**** Supplied records ****
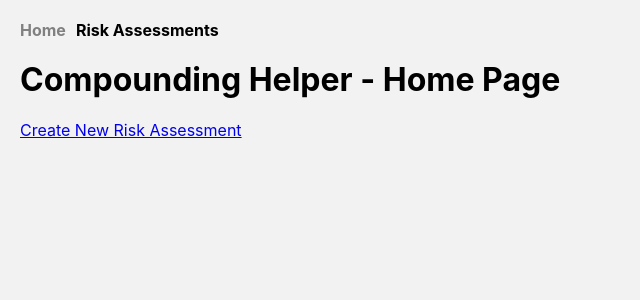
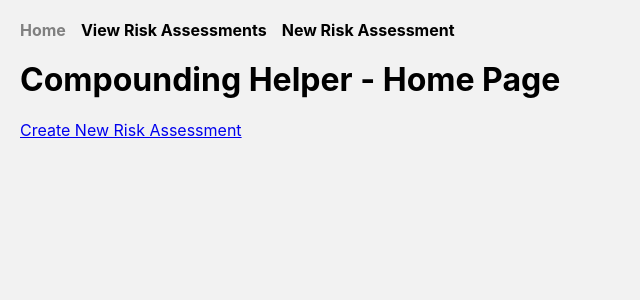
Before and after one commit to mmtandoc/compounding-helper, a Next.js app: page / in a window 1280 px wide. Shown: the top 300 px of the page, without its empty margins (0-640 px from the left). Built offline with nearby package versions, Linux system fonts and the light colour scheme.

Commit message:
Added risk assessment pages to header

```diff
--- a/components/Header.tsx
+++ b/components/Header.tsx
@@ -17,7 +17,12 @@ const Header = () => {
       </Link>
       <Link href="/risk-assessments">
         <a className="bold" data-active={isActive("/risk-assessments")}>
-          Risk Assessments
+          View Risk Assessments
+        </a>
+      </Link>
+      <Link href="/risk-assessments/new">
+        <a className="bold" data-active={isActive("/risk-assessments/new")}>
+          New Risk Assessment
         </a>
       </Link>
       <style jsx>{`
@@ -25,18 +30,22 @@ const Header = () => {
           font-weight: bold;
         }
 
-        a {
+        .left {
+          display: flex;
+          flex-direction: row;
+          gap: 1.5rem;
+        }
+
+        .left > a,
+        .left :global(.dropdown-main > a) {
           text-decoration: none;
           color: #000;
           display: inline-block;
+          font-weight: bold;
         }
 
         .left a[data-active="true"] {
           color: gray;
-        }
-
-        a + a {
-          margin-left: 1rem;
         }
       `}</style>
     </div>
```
****
**** Supplied records ****
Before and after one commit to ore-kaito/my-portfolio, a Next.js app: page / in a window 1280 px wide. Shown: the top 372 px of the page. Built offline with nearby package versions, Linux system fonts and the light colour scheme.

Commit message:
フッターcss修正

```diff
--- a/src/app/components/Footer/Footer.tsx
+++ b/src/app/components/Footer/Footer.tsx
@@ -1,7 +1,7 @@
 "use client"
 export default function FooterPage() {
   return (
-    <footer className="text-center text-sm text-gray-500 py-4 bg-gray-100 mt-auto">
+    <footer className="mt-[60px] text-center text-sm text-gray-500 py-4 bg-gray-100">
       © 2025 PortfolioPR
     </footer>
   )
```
****
**** Supplied records ****
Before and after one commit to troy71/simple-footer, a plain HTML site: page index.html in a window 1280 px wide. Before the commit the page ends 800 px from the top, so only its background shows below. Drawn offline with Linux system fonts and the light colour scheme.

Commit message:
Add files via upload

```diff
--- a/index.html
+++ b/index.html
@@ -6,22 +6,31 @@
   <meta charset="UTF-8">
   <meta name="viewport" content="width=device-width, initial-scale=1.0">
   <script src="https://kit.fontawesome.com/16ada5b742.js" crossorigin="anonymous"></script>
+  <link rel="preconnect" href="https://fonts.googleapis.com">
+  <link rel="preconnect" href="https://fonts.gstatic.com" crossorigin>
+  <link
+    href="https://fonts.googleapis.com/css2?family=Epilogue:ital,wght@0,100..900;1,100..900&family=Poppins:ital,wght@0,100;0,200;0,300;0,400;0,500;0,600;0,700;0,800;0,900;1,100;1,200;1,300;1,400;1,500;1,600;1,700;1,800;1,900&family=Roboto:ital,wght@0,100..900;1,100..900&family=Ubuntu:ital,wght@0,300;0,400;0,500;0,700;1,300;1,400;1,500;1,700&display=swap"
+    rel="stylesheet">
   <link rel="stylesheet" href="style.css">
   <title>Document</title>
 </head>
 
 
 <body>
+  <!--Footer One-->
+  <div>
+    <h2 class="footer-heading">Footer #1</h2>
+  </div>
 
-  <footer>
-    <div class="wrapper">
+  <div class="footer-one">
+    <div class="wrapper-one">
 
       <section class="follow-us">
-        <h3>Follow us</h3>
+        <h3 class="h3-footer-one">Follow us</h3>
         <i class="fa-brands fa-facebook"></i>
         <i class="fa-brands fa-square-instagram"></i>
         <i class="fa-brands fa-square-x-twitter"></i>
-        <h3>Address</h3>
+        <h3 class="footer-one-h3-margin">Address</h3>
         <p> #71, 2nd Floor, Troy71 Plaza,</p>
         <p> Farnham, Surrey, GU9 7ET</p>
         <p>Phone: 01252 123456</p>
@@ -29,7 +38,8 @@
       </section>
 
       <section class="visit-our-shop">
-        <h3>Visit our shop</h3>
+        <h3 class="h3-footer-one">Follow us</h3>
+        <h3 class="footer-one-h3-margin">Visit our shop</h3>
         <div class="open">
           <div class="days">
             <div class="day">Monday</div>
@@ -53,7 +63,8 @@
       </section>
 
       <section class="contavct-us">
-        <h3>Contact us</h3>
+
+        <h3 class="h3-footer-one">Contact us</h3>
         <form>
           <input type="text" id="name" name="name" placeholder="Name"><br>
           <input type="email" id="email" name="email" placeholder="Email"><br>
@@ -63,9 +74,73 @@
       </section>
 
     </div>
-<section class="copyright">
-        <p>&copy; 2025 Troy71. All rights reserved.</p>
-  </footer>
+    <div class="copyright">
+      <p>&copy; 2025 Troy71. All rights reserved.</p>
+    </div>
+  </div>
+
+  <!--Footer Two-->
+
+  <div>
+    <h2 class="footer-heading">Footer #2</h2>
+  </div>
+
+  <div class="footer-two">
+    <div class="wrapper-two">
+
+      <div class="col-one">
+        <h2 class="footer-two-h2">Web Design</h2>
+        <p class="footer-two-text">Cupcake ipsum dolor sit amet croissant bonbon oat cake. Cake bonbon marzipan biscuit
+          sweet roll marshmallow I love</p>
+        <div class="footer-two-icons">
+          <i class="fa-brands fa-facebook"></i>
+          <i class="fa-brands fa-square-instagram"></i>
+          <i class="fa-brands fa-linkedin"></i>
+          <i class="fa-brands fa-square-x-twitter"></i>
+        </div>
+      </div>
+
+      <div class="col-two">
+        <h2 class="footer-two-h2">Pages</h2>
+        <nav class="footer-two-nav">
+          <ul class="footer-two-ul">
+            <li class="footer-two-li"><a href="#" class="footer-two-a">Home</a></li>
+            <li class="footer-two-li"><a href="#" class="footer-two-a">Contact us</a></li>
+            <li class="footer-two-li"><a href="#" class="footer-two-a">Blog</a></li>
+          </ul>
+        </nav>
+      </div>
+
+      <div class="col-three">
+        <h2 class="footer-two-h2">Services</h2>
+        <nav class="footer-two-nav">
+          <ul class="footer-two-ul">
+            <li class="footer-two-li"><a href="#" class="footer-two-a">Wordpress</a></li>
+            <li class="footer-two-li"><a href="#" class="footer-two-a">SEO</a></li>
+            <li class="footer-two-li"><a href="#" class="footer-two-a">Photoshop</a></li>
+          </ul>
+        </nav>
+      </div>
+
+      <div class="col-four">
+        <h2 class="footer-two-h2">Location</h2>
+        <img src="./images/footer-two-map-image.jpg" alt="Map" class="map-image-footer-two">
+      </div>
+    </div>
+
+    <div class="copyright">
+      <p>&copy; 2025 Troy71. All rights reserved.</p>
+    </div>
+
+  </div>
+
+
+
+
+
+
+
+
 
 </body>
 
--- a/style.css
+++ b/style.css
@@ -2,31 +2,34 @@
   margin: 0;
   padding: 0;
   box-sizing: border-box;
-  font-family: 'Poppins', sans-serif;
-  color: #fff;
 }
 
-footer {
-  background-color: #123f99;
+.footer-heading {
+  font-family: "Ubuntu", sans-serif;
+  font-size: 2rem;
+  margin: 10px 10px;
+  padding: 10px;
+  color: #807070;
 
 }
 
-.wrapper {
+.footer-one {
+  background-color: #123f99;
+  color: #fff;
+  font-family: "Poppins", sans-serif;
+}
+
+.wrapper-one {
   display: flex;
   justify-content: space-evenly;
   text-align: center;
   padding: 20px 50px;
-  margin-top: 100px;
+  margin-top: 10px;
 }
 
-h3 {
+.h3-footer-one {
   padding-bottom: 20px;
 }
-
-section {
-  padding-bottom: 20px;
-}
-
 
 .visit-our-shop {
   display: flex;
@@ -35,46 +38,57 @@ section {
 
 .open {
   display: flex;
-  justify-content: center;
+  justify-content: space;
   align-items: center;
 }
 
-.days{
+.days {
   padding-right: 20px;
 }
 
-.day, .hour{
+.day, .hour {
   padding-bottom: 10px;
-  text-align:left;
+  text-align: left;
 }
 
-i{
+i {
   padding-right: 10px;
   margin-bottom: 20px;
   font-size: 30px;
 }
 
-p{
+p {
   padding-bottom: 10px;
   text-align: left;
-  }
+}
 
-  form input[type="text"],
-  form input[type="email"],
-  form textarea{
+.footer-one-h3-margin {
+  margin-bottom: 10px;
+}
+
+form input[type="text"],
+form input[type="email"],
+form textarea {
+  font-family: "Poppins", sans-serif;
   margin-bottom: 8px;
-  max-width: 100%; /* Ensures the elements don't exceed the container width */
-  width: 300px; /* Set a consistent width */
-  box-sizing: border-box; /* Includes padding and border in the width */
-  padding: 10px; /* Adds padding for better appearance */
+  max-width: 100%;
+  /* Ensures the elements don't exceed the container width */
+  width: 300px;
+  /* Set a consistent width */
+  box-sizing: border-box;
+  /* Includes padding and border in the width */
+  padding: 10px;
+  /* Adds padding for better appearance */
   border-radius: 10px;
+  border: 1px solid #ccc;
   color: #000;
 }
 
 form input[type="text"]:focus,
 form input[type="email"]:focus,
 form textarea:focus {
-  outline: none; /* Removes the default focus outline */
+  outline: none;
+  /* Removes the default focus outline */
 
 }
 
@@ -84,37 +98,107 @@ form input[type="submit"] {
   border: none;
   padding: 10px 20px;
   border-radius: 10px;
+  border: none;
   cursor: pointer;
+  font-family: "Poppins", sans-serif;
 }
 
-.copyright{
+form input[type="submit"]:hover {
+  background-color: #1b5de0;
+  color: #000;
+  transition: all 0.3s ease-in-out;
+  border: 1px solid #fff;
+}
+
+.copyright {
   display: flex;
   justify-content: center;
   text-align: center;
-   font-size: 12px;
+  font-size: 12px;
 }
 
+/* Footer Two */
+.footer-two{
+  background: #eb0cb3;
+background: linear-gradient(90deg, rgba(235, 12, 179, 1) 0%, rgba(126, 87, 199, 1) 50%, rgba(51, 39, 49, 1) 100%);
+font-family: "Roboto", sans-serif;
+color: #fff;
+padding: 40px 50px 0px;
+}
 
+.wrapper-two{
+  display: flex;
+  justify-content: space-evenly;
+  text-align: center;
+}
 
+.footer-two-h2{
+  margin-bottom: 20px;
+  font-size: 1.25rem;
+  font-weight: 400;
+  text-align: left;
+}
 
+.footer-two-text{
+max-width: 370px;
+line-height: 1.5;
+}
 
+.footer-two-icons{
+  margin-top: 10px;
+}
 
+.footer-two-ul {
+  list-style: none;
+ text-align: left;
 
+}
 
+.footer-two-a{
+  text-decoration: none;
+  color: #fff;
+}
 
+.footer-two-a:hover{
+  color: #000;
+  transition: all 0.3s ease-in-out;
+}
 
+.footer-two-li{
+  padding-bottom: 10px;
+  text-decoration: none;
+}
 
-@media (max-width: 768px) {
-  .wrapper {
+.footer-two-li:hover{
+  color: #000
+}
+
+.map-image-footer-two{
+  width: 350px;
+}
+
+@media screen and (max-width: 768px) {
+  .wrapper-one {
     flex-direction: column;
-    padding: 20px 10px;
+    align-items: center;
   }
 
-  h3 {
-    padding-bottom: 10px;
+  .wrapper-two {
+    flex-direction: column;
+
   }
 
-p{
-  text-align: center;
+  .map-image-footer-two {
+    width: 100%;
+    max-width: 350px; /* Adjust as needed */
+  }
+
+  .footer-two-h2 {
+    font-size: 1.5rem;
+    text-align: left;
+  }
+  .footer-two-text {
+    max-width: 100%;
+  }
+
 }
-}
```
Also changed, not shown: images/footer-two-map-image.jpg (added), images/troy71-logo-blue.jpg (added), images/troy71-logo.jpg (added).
****
▶ **How to complete this task**
Look over the records above and say, with no extra words, how many lines include "https".

▶ **Response area**
4